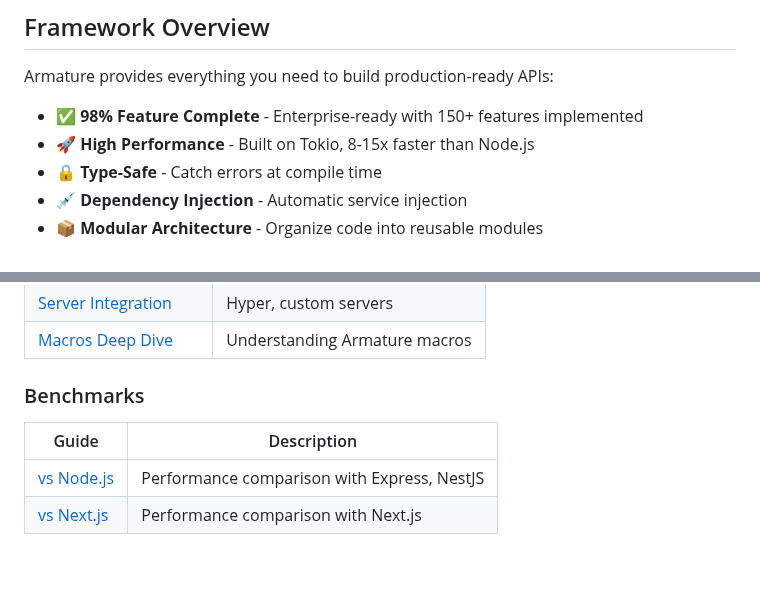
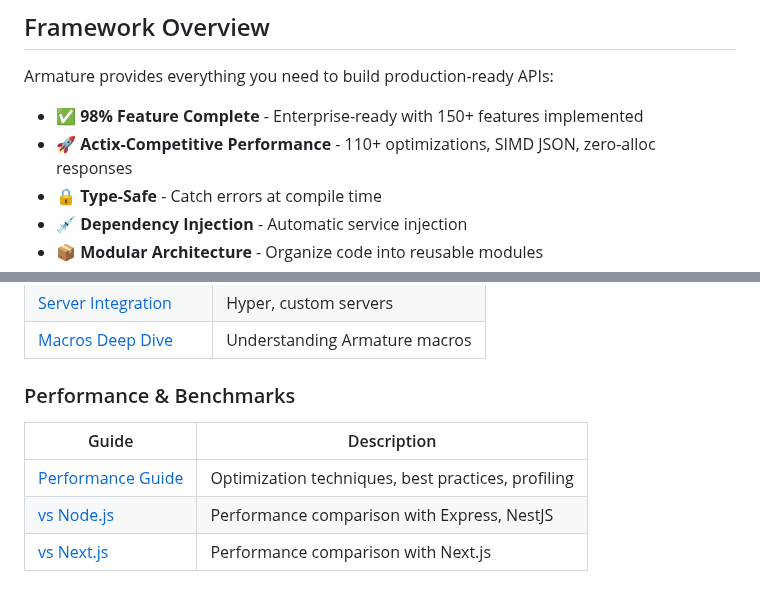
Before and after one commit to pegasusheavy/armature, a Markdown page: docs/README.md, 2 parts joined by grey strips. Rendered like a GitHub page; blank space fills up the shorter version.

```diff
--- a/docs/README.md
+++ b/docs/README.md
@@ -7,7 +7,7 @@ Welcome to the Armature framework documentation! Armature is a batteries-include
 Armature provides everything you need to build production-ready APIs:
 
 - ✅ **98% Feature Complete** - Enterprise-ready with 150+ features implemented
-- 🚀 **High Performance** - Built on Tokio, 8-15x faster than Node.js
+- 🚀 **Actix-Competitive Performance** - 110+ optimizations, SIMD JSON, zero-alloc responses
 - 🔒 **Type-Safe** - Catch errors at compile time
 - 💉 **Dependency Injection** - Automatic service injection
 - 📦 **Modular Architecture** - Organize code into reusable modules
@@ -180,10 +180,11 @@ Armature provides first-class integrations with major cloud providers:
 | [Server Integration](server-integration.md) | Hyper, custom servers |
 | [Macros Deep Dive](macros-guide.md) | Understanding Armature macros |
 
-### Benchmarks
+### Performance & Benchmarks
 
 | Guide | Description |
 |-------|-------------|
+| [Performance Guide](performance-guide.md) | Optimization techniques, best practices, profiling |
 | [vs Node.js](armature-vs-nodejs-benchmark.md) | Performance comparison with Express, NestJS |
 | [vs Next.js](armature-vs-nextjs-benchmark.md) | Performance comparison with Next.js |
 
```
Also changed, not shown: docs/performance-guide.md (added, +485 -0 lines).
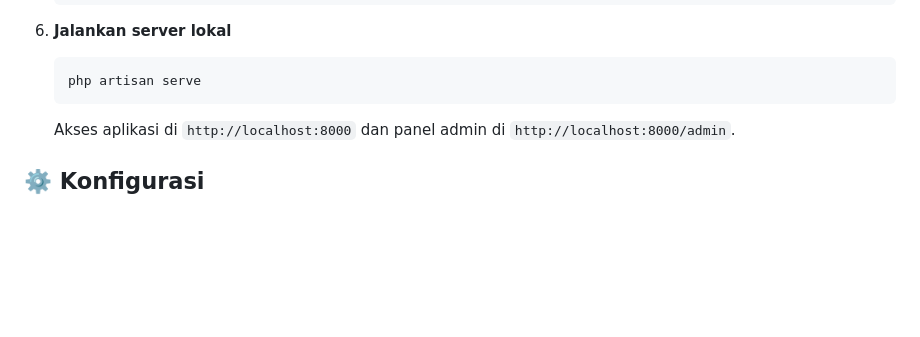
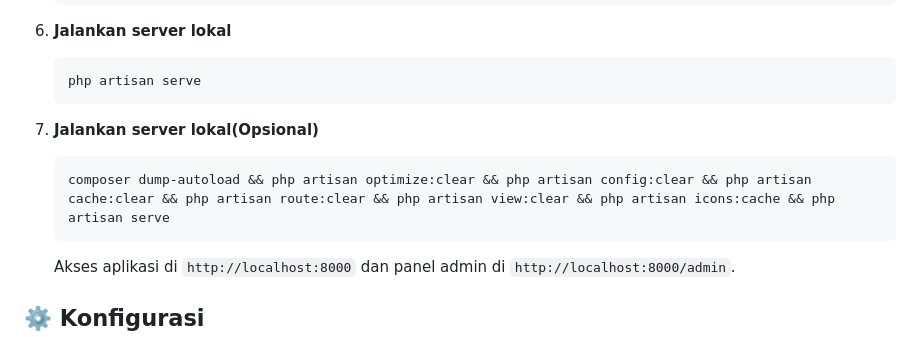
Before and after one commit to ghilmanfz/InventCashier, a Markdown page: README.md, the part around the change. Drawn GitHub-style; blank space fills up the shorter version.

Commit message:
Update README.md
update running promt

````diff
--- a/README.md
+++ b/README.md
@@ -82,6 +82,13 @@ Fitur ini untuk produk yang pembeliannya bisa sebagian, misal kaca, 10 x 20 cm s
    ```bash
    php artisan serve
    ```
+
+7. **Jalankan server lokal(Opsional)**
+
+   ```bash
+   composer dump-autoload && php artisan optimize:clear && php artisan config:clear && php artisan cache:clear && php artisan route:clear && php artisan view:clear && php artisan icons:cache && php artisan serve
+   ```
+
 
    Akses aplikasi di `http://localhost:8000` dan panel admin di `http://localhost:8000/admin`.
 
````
————
Exercise: Omit the pictures and reproduce the listing exactly.

Result:
Before and after one commit to pegasusheavy/armature, a Markdown page: docs/README.md, 2 parts joined by grey strips. Rendered like a GitHub page; blank space fills up the shorter version.

```diff
--- a/docs/README.md
+++ b/docs/README.md
@@ -7,7 +7,7 @@ Welcome to the Armature framework documentation! Armature is a batteries-include
 Armature provides everything you need to build production-ready APIs:
 
 - ✅ **98% Feature Complete** - Enterprise-ready with 150+ features implemented
-- 🚀 **High Performance** - Built on Tokio, 8-15x faster than Node.js
+- 🚀 **Actix-Competitive Performance** - 110+ optimizations, SIMD JSON, zero-alloc responses
 - 🔒 **Type-Safe** - Catch errors at compile time
 - 💉 **Dependency Injection** - Automatic service injection
 - 📦 **Modular Architecture** - Organize code into reusable modules
@@ -180,10 +180,11 @@ Armature provides first-class integrations with major cloud providers:
 | [Server Integration](server-integration.md) | Hyper, custom servers |
 | [Macros Deep Dive](macros-guide.md) | Understanding Armature macros |
 
-### Benchmarks
+### Performance & Benchmarks
 
 | Guide | Description |
 |-------|-------------|
+| [Performance Guide](performance-guide.md) | Optimization techniques, best practices, profiling |
 | [vs Node.js](armature-vs-nodejs-benchmark.md) | Performance comparison with Express, NestJS |
 | [vs Next.js](armature-vs-nextjs-benchmark.md) | Performance comparison with Next.js |
 
```
Also changed, not shown: docs/performance-guide.md (added, +485 -0 lines).
Before and after one commit to ghilmanfz/InventCashier, a Markdown page: README.md, the part around the change. Drawn GitHub-style; blank space fills up the shorter version.

Commit message:
Update README.md
update running promt

````diff
--- a/README.md
+++ b/README.md
@@ -82,6 +82,13 @@ Fitur ini untuk produk yang pembeliannya bisa sebagian, misal kaca, 10 x 20 cm s
    ```bash
    php artisan serve
    ```
+
+7. **Jalankan server lokal(Opsional)**
+
+   ```bash
+   composer dump-autoload && php artisan optimize:clear && php artisan config:clear && php artisan cache:clear && php artisan route:clear && php artisan view:clear && php artisan icons:cache && php artisan serve
+   ```
+
 
    Akses aplikasi di `http://localhost:8000` dan panel admin di `http://localhost:8000/admin`.
 
````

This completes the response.